---- Given entries

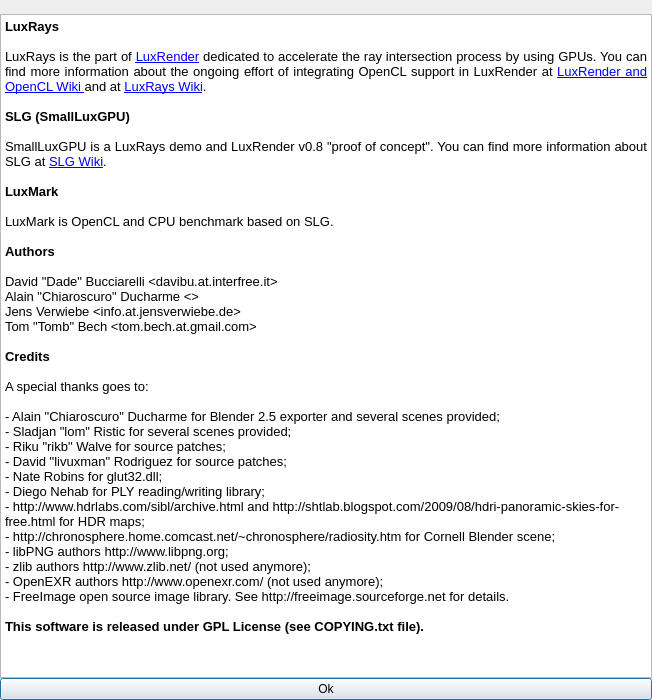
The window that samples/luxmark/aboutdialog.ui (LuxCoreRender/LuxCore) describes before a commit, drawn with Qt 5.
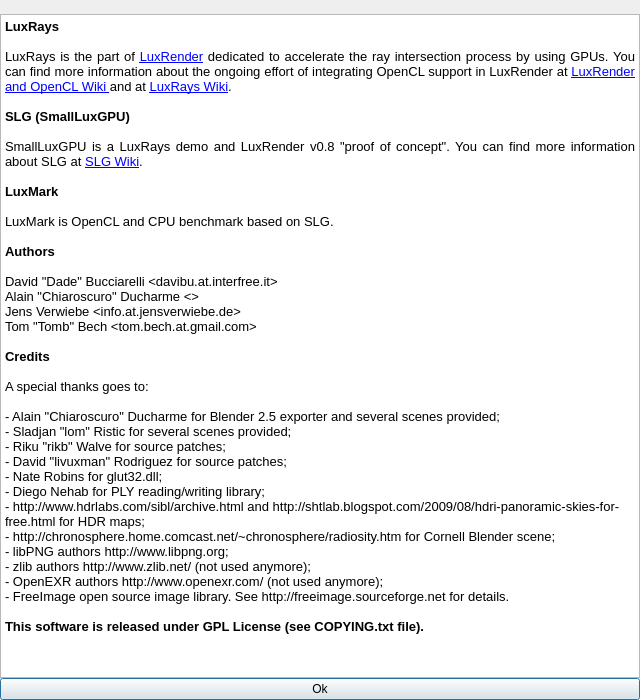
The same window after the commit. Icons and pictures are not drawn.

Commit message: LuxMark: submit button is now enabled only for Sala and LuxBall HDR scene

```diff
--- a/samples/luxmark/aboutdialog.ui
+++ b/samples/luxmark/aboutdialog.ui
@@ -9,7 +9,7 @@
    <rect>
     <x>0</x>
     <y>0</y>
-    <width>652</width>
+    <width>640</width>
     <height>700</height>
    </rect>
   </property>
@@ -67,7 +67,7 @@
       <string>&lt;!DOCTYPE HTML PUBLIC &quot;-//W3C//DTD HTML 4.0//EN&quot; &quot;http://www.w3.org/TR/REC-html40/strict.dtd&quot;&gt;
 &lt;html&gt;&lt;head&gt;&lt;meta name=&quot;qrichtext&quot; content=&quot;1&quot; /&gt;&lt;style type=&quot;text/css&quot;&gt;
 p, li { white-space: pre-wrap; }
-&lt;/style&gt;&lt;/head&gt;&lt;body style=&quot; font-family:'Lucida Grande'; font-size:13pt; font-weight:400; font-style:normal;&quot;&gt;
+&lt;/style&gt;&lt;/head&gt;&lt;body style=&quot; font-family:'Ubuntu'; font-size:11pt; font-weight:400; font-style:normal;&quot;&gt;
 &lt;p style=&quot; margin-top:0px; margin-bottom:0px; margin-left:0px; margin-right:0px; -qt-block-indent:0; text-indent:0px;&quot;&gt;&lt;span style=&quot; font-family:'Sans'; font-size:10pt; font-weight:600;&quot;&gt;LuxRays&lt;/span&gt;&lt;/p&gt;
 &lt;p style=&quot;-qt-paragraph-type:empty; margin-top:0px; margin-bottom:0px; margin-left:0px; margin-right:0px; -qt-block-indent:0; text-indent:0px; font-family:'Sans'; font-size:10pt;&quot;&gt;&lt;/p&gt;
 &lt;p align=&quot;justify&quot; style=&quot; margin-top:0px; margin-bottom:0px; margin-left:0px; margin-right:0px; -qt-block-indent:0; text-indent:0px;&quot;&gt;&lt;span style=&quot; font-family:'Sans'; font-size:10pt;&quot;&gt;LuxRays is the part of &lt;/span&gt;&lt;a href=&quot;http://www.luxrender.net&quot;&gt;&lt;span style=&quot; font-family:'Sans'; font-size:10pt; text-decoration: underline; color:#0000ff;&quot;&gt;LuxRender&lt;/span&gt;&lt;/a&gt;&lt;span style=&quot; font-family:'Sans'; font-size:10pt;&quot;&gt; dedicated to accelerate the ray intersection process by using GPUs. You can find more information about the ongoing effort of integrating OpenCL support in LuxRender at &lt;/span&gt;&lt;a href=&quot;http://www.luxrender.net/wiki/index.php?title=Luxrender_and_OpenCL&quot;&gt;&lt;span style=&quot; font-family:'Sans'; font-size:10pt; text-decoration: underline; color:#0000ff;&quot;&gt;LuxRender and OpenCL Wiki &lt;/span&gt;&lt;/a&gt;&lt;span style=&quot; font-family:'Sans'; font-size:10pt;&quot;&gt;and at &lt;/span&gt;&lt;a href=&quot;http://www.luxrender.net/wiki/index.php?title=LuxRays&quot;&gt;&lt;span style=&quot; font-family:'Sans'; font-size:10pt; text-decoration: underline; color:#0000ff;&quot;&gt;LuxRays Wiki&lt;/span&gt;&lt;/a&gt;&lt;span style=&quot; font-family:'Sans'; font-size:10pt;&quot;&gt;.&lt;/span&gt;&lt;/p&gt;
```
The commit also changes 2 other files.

--------
---- Given entries

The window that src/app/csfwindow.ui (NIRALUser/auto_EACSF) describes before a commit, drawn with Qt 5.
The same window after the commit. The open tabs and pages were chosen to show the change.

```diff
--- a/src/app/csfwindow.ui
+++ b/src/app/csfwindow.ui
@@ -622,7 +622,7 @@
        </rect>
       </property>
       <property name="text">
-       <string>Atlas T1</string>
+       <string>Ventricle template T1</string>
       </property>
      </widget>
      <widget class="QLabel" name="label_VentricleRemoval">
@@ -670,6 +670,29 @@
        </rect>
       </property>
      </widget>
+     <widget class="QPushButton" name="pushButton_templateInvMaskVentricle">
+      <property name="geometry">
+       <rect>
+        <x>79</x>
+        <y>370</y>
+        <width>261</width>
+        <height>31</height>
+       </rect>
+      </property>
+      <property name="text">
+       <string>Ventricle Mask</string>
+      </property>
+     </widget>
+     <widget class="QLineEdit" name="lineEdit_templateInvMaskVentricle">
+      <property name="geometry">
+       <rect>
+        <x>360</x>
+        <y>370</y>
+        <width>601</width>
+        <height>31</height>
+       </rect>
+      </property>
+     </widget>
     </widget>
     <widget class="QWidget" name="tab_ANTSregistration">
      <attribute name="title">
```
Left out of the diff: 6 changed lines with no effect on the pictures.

--------

Exercise requirements: Scan the listing for the word "drawn". Copy every line in which it appears.

Solution to this problem:
The window that samples/luxmark/aboutdialog.ui (LuxCoreRender/LuxCore) describes before a commit, drawn with Qt 5.
The same window after the commit. Icons and pictures are not drawn.
The window that src/app/csfwindow.ui (NIRALUser/auto_EACSF) describes before a commit, drawn with Qt 5.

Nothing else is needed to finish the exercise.